by : Anthony Fontanelle

Alternative fuels are slowly gaining more and more public support, thanks to the increasing awareness of environmental protection. More and more car manufacturers are pouring in a lot of money in the development of vehicles that will run on alternative fuels. Currently, some alternative fuels that are being developed include the likes of ethanol, biodiesel, electricity, and hydrogen. These fuels are cleaner than petroleum products. These also come from renewable energy sources unlike gasoline and diesel which comes from non-renewable fossil fuels.

One of the most promising alternative fuels because of its zero emission quality is hydrogen. Aside from the fact that it produces only water when used as fuel, hydrogen is also abundant in nature. While it may seem that hydrogen used as fuel seems more like theory instead of reality to many motorists, there are already hydrogen powered cars developed by car manufacturers.

These vehicles will be available for test drives when the Texas H2 Coalition unveils several hydrogen powered cars in Austin. The vehicles will be available for drivers who want to experience driving a car of the future. The event facilitated by the organization promoting hydrogen as fuel of the future is free to the public. It is aimed to display the current technologies developed by car makers in using hydrogen as fuel. Aside from the performance of these cars, the event will also showcase how these vehicles can be refueled.

Vehicles that will be showcased and available for test drives at the event come from car makers like BMW, DaimlerChrysler, Toyota, and General Motors. A valid driver's license is the only requirement for those who wants to take a ride on these vehicles.

Pete Parsons Marshall, the Executive Director of the Texas H2 Coalition, has this to say about the event: "Hydrogen fueled vehicles are swiftly becoming a reality. They are not something that is off in the distant future. The challenge now is just finding ways to create an infrastructure that will support them." This is the current problem being faced by advocates for the use of hydrogen as fuel. Without facilities to refuel hydrogen vehicles across the country, car buyers will not buy them even if they are fuel efficient and eco-friendly.

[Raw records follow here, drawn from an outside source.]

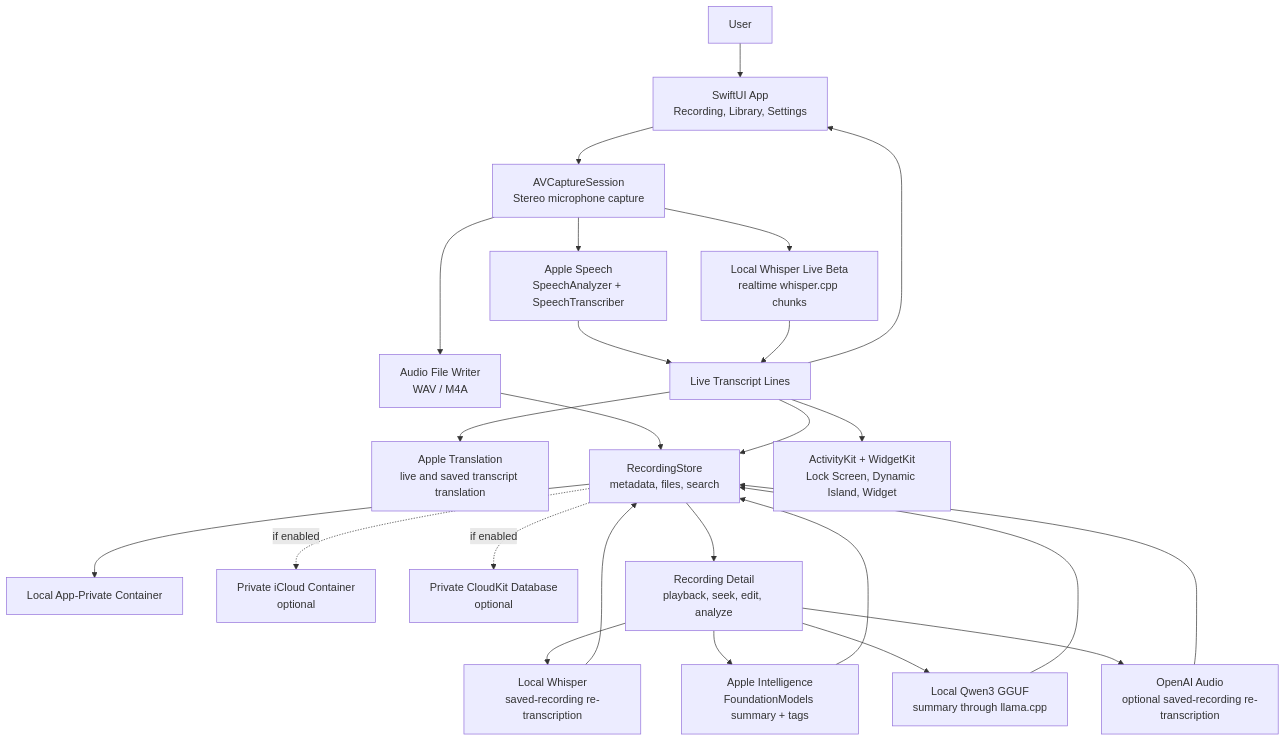
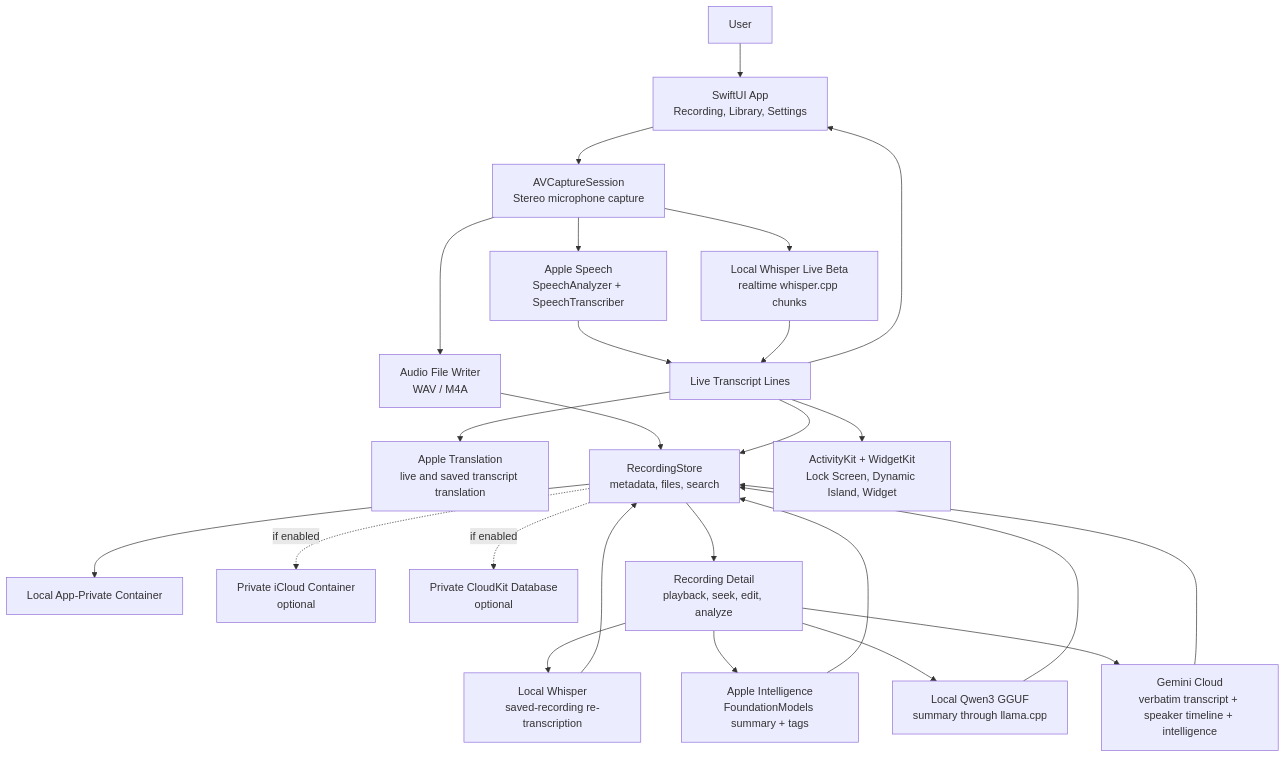
One commit to iamwilliamli/LiveTranscriber changed the diagram in README.md. Above: the diagram before and after it, drawn with Mermaid. The commit also changed other lines of this file and 76 other files, not shown here.

````diff
--- a/README.md
+++ b/README.md
@@ -96,46 +98,46 @@
 ```mermaid
 flowchart TB
     user["User"]
     ui["SwiftUI App\nRecording, Library, Settings"]
     capture["AVCaptureSession\nStereo microphone capture"]
     fileWriter["Audio File Writer\nWAV / M4A"]
     appleSpeech["Apple Speech\nSpeechAnalyzer + SpeechTranscriber"]
     whisperLive["Local Whisper Live Beta\nrealtime whisper.cpp chunks"]
     liveText["Live Transcript Lines"]
     translation["Apple Translation\nlive and saved transcript translation"]
     store["RecordingStore\nmetadata, files, search"]
     localFiles["Local App-Private Container"]
     icloud["Private iCloud Container\noptional"]
     cloudKit["Private CloudKit Database\noptional"]
     detail["Recording Detail\nplayback, seek, edit, analyze"]
     localWhisper["Local Whisper\nsaved-recording re-transcription"]
     appleIntel["Apple Intelligence\nFoundationModels summary + tags"]
     localQwen["Local Qwen3 GGUF\nsummary through llama.cpp"]
-    openai["OpenAI Audio\noptional saved-recording re-transcription"]
+    gemini["Gemini Cloud\nverbatim transcript + speaker timeline + intelligence"]
     activity["ActivityKit + WidgetKit\nLock Screen, Dynamic Island, Widget"]
 
     user --> ui
     ui --> capture
     capture --> fileWriter
     capture --> appleSpeech
     capture --> whisperLive
     appleSpeech --> liveText
     whisperLive --> liveText
     liveText --> ui
     liveText --> translation
     liveText --> activity
     fileWriter --> store
     liveText --> store
     store --> localFiles
     store -. "if enabled" .-> icloud
     store -. "if enabled" .-> cloudKit
     store --> detail
     detail --> localWhisper
     detail --> appleIntel
     detail --> localQwen
-    detail --> openai
+    detail --> gemini
     localWhisper --> store
     appleIntel --> store
     localQwen --> store
-    openai --> store
+    gemini --> store
 ```
````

On the other hand, without the numerous hydrogen vehicles on the road, businessmen will not invest on putting up hydrogen refueling facilities which will definitely require a lot of capital. In this regard, the government should take steps to solve this chicken-and-egg problem. If no steps are taken to promote the construction of hydrogen refueling facilities, the capability of hydrogen as a potent substitute to gasoline or diesel will remain stuck in its developmental stage just like how Chrysler's Eagle brand, with its system, met its doom.